In new construction or for repair work, the tracks are ballasted to yard/industrial standards – a lot less depth than mainline, since speeds will be low. Then the spaces between tracks are filled in with smaller gravel to tie-top level to provide better footing for yard workers. French drains are often installed for drainage, and there may be a manhole or two where the drain lines trunk together.
Over time, the ballast gets fouled with spilled lading and blown-in dirt. Weeds begin to grow. During the transition era and earlier, journal box drippings would slowly saturate the ground (poor man’s tarmac.) Cinders from the ash pit would be spread on the yard. Well maintained yards will be kept pretty clear of foliage and will occasionally get a ballast transfusion where needed. Unmaintained yards will gradually change to muddy quagmires, sometimes with tracks submerged below the railheads in glop. Tall weeds and bushes abound, and even an occasional sapling if the tracks are embargoed. An interesting effect to model – the entire yard somewhat grimy with some weed growth, one recently changed out or realigned turnout with fresh, clean ballast.
Most (if not all) prototype yards had something keeping the tracks in place. Cinders were common during the steam and early diesel era. As was “regular” ballast when major yards were build/rebuilt over the years. Over time, dirt, soil, grease, grime, and everything else might transform it into something looking as if there hadn’t been any ballast to begin with.
Of course, while crushed stone (often limestone or quartz) is the aggregate of choice for today’s railroads in years past everything from slag to cinders has been used (always resourceful years ago railroads would use whatever they could find). Some light density railroad lines would appear jet black as nothing but burnt coal cinders were used to ballast the route. In any event, track ballast must regularly be cleaned or added as when dirt and grime builds up within the rock it reduces its ability to properly drain water.
Ballast also acts as a support base for the railroad track structure giving it strength and rigidity but also allowing for flexibility when trains pass over. Limestone or quartz is often most used as ballasting because it is a hard stone that will lock together providing for extra strength.
SOURCES
• https://www.american-rails.com/ballast.html
• http://cs.trains.com/mrr/f/11/t/202137.aspx
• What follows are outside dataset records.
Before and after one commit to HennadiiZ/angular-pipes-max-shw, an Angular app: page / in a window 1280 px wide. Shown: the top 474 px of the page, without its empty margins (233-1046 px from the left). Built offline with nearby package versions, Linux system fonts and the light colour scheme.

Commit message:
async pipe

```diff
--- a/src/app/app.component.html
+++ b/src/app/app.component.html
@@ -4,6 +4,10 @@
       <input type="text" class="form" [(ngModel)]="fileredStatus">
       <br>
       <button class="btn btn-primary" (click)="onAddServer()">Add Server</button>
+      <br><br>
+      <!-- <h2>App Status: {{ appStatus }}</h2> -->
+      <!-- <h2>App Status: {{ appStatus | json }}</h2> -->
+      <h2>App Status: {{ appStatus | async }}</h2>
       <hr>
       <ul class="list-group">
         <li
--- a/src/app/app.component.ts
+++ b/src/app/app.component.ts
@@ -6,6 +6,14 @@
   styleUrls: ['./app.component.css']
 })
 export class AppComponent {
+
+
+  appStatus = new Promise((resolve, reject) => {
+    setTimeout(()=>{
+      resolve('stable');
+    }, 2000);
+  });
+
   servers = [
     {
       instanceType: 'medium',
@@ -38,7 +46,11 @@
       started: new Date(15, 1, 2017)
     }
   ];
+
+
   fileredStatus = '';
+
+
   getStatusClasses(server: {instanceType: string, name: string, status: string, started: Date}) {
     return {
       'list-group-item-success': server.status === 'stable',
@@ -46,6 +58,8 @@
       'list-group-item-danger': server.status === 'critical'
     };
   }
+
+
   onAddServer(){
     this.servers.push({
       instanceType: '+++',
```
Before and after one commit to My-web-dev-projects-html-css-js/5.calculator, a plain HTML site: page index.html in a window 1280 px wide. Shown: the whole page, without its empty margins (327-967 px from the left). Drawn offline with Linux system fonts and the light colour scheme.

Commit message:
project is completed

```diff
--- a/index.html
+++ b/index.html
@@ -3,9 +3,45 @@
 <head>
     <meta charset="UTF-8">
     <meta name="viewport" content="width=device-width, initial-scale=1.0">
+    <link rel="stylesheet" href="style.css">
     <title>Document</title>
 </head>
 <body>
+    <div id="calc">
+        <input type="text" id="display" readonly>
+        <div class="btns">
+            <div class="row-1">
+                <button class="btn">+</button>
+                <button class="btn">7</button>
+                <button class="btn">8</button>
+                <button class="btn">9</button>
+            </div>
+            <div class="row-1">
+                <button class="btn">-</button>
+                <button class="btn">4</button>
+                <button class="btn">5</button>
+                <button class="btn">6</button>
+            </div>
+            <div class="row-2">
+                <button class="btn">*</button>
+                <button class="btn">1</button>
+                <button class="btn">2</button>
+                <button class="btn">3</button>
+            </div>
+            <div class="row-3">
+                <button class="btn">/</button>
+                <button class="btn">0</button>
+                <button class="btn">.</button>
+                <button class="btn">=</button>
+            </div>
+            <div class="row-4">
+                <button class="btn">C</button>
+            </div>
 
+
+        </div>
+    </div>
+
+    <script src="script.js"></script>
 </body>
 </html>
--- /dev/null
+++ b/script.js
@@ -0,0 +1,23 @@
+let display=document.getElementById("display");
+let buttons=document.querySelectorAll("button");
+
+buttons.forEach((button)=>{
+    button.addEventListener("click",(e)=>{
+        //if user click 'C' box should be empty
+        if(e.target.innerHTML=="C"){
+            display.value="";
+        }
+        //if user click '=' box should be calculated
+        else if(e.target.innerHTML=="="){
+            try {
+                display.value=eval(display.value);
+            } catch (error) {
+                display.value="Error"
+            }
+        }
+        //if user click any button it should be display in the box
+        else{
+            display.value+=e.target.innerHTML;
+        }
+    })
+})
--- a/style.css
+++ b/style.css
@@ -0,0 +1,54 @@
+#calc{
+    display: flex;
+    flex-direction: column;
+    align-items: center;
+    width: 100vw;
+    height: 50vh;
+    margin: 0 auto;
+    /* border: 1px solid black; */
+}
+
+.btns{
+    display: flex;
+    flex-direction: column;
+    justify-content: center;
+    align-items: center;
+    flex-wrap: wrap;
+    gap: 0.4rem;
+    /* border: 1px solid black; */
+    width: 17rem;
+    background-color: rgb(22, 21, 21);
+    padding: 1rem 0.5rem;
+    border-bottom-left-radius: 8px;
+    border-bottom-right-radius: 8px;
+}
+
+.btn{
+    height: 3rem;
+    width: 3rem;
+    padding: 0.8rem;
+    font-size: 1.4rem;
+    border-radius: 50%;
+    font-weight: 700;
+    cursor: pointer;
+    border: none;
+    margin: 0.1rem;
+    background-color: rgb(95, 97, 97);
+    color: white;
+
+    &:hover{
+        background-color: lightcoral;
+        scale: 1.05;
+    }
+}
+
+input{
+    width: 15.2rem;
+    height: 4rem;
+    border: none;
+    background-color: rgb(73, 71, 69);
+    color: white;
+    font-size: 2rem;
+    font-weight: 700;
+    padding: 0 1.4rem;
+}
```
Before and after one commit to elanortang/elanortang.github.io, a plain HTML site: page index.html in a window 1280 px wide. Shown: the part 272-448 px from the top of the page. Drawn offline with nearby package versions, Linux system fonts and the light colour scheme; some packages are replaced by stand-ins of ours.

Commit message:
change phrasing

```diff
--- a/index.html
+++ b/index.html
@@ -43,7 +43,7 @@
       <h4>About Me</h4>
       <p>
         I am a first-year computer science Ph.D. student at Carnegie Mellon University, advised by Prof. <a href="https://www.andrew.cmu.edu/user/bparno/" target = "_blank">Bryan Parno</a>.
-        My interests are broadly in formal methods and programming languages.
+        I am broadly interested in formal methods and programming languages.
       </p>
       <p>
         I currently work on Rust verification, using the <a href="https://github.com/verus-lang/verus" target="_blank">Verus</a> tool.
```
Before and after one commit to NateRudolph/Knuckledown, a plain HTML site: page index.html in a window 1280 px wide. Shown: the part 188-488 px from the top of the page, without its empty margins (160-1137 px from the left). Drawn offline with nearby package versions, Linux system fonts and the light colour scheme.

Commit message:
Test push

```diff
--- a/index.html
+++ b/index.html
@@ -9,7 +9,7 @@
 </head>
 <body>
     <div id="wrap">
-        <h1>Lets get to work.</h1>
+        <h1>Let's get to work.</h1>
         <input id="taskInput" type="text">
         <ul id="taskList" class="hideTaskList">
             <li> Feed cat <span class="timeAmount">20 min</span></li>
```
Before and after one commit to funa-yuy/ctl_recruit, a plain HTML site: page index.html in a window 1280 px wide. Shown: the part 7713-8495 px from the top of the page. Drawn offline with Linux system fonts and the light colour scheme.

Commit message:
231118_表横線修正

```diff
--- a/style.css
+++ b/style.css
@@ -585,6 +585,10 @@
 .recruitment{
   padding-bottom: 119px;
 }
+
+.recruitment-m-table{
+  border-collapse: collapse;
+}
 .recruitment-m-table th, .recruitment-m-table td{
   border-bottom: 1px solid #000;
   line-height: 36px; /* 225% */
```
Other Grey Ballast

Additional information

Weight 11.5 oz
Dimensions 4.2 × 2.7 × .85 in
scale

0 Powder, 03 Sand and Gravel, 1 N Scale, 2 HO Scale, 3 Large "O" Scale, 4 Rocks "G" Scale, 5 Large Rocks